When is the "Global Water Crisis" No Longer a Crisis?
Could some non-profit sectors provide sustainable water more efficiently than government agencies? Millennium Development Goal (MDG) is to “reduce by half the proportion of people without sustainable access to safe drinking water and basic sanitation by 2015.” The World Bank offers a range of cost estimates to reach MDG goals. They estimate the cost of reaching “basic levels of coverage…in water and sanitation” to be $9 billion at the low end, and $30 billion a year for “achieving universal coverage” for water and sanitation. The same report acknowledges that the “institutional arrangements” do not exist to reach the goal in any case. (Food for thought: There are currently 793 Billionaires in the world as of May 2009. Digesting this number along with the horrific statistics mentioned above makes our food very difficult to swallow.) On another note, we as Americans currently spend $61 Billion on soft drinks every year.
Would it take $9 billion or $30 billion? What is the number for just water without sanitation? The fact of the matter is that a $9 billion or a $30 billion check written tomorrow to the UN or to any development agency in the world would not solve the world water crisis. As many of the experts point out, what is lacking are competent, responsible implementers.
Living Water International exists to demonstrate the love of God by helping communities acquire desperately needed clean water, and to experience "living water" - the gospel of Jesus Christ, which alone satisfies the deepest thirst. Since 1990, LWI has completed water projects for over 7,000 communities in 26 countries with major progress spanning Africa, India and Latin America. "At LWI our next $10 million will go where our last $10 million went: to training, consulting and equipping people all over the world to execute the most appropriate, cost-effective integrated water solutions there are and having them teach others to do the same." By 2008, 10.2 million people were served through LWI's water wells.
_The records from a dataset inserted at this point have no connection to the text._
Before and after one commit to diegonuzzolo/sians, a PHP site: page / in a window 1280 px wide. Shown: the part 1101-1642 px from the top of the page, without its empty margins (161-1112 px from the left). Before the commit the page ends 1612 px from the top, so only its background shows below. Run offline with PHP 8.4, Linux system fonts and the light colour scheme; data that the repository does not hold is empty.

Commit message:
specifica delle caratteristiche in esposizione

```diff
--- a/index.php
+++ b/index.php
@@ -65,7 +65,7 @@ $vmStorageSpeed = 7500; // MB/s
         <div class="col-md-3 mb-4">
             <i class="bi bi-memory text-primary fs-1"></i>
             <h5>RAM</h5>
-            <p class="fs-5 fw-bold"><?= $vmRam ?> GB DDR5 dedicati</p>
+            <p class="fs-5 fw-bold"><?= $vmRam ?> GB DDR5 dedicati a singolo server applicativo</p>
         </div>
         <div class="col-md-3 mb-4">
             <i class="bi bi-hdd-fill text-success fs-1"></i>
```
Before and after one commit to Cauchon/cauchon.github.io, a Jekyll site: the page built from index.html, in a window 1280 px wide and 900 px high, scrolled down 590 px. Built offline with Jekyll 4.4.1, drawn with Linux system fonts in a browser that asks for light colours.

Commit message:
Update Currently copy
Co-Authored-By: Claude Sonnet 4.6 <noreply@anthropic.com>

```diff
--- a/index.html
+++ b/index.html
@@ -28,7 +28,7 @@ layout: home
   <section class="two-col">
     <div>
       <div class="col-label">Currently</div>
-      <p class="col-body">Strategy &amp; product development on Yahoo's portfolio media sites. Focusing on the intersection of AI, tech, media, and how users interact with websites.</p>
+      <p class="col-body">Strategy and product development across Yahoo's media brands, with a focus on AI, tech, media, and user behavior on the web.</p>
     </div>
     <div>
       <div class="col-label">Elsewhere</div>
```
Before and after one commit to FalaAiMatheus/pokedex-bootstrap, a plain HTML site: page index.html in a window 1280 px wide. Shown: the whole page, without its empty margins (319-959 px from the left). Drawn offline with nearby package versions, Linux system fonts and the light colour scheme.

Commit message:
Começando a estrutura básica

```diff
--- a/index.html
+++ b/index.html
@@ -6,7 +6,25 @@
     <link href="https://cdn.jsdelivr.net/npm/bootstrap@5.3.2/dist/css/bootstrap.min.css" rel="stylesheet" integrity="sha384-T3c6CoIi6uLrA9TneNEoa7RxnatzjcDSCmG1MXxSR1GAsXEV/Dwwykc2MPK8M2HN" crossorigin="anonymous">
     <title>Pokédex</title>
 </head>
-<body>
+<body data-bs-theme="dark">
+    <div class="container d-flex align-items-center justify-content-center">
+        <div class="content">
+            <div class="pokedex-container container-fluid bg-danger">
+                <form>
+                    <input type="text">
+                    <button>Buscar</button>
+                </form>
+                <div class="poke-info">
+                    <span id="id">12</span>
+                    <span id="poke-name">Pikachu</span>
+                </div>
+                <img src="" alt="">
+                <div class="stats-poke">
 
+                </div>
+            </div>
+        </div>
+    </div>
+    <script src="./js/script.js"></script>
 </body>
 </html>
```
How Can We Help?
I learned that Living Water International's mission is to substantially ease the global water crisis while addressing root causes such as injustice, oppression, and abject poverty. As this happens, communities and worldviews are transformed — both among those in desperate physical need, and among those who have been blessed with much (like you and me!). It takes $ 0.98 to provide clean, safe water to one person for one year. That's right. 98 cents for an entire year. Your donation through this fundraising page will directly support Living Water International initiatives now and into 2010. Our mission: to raise awareness on the water crisis (tell your friends!) and to raise money toward an LWI water well in a village of most desperate need. Your contribution is digging a well for The Thirsty...thus saving lives, furthering education and advancing economies.
As mentioned, the Global Water crisis is a silent crisis experienced by the poor and tolerated by those with the resources, technology and the political power to end it. Refuse to tolerate it, choose to change it. Will you donate? A $10 or $20 gift may be one small drop in a big bucket, but together our bucket will overflow! This isn't just water. This is opportunity...education...life. Please consider joining me in bringing clean water to our thirsty neighbors. Community by community, we can work toward a world where clean water is available to everyone!
For more information, please visit www.water.cc.
Matthew 25:40 "I tell you the truth, whatever you did for one of the least of these, you did for me."
*Statistics taken from LWI's official website (www.water.cc)
** Text adapted from Shannon Strossner's Fundraising Page (thanks for sharing, Shannon).